The entire project of modernity? This says, in effect, that modern philosophy has been engaged in making wimps out of men. As Mansfield sees it, since the dawn of the modern era, philosophers have conspired against manly thumos. Hobbes, for example, ignored the higher forms of heroic and philosophical manliness: He reduced it to a simple aggressive drive that leads to a "war of all against all." It had to be broken--not accommodated--by handing over power and rights to an absolute sovereign.
Hobbes placed self-preservation at the center of his theory. But, says Mansfield, manly men do not merely want to survive: They seek glory for themselves and their causes. For Mansfield, Hobbes is the extreme--but still typical--example of modern philosophers' disdain for manliness: "Liberalism is unmanly in setting down self-preservation as the end of man, as do Hobbes and John Locke."

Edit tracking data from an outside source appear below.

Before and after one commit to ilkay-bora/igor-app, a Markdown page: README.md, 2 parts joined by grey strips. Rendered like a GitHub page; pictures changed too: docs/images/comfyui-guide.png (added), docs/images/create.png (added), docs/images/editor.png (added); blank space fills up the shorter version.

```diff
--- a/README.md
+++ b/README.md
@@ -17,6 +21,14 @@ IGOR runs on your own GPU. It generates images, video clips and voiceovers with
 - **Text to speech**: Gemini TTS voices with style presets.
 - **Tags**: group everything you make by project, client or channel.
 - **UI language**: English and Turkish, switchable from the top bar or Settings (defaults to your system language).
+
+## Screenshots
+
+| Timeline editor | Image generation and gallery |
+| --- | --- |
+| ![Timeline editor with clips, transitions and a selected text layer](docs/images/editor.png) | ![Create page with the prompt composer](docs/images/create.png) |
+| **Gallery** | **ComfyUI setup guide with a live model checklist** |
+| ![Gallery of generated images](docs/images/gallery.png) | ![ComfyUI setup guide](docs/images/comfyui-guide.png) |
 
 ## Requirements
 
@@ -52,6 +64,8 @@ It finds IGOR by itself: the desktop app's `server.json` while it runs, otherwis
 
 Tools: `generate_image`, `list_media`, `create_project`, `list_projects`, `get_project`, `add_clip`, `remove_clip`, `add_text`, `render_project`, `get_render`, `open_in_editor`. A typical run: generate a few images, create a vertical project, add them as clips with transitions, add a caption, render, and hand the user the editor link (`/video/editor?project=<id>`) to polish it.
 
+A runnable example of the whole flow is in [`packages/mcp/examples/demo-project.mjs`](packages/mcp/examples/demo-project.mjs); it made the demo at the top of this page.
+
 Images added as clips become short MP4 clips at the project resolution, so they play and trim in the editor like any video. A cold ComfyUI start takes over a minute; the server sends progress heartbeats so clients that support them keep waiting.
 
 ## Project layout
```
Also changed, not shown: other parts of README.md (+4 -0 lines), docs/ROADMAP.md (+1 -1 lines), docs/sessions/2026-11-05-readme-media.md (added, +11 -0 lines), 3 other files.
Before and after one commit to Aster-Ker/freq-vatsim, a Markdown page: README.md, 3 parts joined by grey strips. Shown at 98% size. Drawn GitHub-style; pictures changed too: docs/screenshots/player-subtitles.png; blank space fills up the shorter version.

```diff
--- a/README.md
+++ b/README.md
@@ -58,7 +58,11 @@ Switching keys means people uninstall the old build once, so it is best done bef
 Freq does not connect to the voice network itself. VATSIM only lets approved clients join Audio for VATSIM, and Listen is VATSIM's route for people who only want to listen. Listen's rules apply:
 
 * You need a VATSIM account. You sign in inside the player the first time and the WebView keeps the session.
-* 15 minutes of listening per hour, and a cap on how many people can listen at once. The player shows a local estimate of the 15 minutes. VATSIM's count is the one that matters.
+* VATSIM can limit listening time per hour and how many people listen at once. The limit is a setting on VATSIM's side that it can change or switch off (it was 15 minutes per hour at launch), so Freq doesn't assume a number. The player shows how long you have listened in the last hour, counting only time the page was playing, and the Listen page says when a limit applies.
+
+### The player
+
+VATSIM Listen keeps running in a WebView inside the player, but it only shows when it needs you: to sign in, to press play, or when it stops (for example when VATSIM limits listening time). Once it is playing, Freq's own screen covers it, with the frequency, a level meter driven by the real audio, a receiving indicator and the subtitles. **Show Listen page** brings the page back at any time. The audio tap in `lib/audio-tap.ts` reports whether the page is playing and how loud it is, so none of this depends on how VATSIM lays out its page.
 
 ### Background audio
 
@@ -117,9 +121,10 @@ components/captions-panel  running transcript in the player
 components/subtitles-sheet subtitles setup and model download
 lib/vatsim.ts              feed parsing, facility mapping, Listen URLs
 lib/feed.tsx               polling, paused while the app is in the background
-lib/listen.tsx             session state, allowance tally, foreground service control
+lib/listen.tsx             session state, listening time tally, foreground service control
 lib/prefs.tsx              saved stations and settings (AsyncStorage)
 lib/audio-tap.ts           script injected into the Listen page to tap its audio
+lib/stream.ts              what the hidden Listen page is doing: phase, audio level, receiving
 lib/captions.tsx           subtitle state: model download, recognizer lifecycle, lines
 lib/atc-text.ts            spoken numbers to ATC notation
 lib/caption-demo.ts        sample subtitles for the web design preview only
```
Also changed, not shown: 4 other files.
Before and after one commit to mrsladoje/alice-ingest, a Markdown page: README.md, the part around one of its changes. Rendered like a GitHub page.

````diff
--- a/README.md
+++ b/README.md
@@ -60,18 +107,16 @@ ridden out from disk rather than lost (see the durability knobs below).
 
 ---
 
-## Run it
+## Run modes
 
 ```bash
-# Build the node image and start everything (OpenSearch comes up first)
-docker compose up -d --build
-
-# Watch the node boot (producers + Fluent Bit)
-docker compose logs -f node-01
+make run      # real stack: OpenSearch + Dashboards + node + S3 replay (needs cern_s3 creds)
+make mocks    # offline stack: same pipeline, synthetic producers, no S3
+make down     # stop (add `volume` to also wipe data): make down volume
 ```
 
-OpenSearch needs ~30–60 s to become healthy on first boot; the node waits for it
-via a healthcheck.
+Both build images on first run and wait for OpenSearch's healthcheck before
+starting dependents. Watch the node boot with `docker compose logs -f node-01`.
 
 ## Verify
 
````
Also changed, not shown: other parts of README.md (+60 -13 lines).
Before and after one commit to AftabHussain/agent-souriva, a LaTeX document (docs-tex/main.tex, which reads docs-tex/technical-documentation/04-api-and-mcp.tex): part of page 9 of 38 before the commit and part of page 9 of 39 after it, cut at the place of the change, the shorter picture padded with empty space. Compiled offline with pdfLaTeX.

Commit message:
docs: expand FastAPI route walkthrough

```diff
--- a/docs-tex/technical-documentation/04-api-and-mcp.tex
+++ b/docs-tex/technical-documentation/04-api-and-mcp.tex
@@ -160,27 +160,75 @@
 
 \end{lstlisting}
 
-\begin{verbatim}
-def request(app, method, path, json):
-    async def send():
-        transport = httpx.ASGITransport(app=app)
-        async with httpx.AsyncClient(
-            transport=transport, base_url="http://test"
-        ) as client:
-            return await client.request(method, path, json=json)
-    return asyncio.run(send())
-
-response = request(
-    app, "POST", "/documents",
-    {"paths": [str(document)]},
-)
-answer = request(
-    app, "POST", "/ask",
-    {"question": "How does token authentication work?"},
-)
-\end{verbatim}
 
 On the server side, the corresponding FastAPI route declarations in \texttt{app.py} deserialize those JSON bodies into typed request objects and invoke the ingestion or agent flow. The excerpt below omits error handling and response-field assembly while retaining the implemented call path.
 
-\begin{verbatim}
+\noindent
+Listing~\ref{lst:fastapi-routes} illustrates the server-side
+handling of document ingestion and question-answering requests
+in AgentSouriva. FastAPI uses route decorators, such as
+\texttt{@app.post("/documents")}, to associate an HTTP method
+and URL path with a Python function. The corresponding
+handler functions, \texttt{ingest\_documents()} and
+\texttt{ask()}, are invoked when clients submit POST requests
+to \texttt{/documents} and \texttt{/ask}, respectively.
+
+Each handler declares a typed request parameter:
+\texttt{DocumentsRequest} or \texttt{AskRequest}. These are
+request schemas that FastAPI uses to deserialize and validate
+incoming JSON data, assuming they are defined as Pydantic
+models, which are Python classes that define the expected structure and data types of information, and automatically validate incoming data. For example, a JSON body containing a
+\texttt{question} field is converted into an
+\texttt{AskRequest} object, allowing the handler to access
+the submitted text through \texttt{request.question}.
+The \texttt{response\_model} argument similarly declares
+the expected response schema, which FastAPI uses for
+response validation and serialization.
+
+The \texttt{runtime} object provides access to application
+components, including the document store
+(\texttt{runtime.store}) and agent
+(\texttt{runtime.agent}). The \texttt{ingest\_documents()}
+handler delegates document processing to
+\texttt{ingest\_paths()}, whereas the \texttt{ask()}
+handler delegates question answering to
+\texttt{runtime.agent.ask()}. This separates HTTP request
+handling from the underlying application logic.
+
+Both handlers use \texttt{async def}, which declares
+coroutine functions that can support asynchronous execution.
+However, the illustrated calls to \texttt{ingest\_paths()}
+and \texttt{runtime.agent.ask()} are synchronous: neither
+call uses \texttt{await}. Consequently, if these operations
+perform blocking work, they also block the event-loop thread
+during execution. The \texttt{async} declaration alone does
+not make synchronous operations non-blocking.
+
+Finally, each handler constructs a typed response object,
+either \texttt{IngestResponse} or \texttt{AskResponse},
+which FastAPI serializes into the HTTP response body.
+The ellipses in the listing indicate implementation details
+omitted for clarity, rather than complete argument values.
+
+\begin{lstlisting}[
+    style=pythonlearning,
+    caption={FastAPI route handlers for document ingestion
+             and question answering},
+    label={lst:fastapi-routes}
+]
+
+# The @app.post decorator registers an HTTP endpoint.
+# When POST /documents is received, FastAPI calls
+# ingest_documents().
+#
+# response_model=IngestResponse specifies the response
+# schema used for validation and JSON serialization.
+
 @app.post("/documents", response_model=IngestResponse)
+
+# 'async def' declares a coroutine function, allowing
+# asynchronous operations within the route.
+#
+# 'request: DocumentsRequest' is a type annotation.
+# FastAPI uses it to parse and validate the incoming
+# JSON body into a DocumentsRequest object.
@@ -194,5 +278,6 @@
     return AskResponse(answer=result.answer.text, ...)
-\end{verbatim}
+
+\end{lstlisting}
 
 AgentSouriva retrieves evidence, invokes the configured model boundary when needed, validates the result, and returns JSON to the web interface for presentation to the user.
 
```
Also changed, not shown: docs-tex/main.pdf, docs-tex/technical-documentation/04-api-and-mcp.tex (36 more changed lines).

Mansfield himself does not mind being a loner. For years, he has fought a forlorn battle at Harvard in defense of high standards. He was the only member of the faculty to vote against establishing a women's studies major. All the same, one would have expected him to find a few defenders of manliness somewhere in the annals of modern philosophy. But he does not cite any. With the possible exceptions of Baruch Spinoza and Edmund Burke, he complains that philosophers of modernity just don't get it when it comes to understanding and valuing male spiritedness: "Modern thinking does not want to cooperate with manliness, and does not care for thumos."
In place of the heroic, but rationally controlled, conception of manliness offered us by the ancients, modern thinkers give us a pallid, cautious, risk-averse bourgeois manliness--a world of Babbitts, rather than Achilles.
But this perspective is badly skewed. Surely Mansfield would not deny that the "bourgeois" male denizens of modernity have been responsible for some of the most prodigious displays of genius in art, literature, and music. They invented science, the free market, and liberal government, and they refined the art of war, magnifying its lethality a thousandfold. It would appear that Mansfield systematically underestimates the manliness of modern man, and of philosophers like Hobbes, Locke, Francis Bacon, and René Descartes who helped create him.
His discussion of Nietzsche's powerful influence on contemporary feminism shows Mansfield at his philosophical best and manly worst. Here, more than elsewhere, Mansfield dazzles us with the aptness of his insights, while being recklessly inattentive to nuance, exceptions, and complexity. He has no doubts about Nietzsche's manliness. He sets up a dramatic contrast between the manly ideal favored by Plato and Aristotle and the unrestrained masculinity promoted by Nietzsche.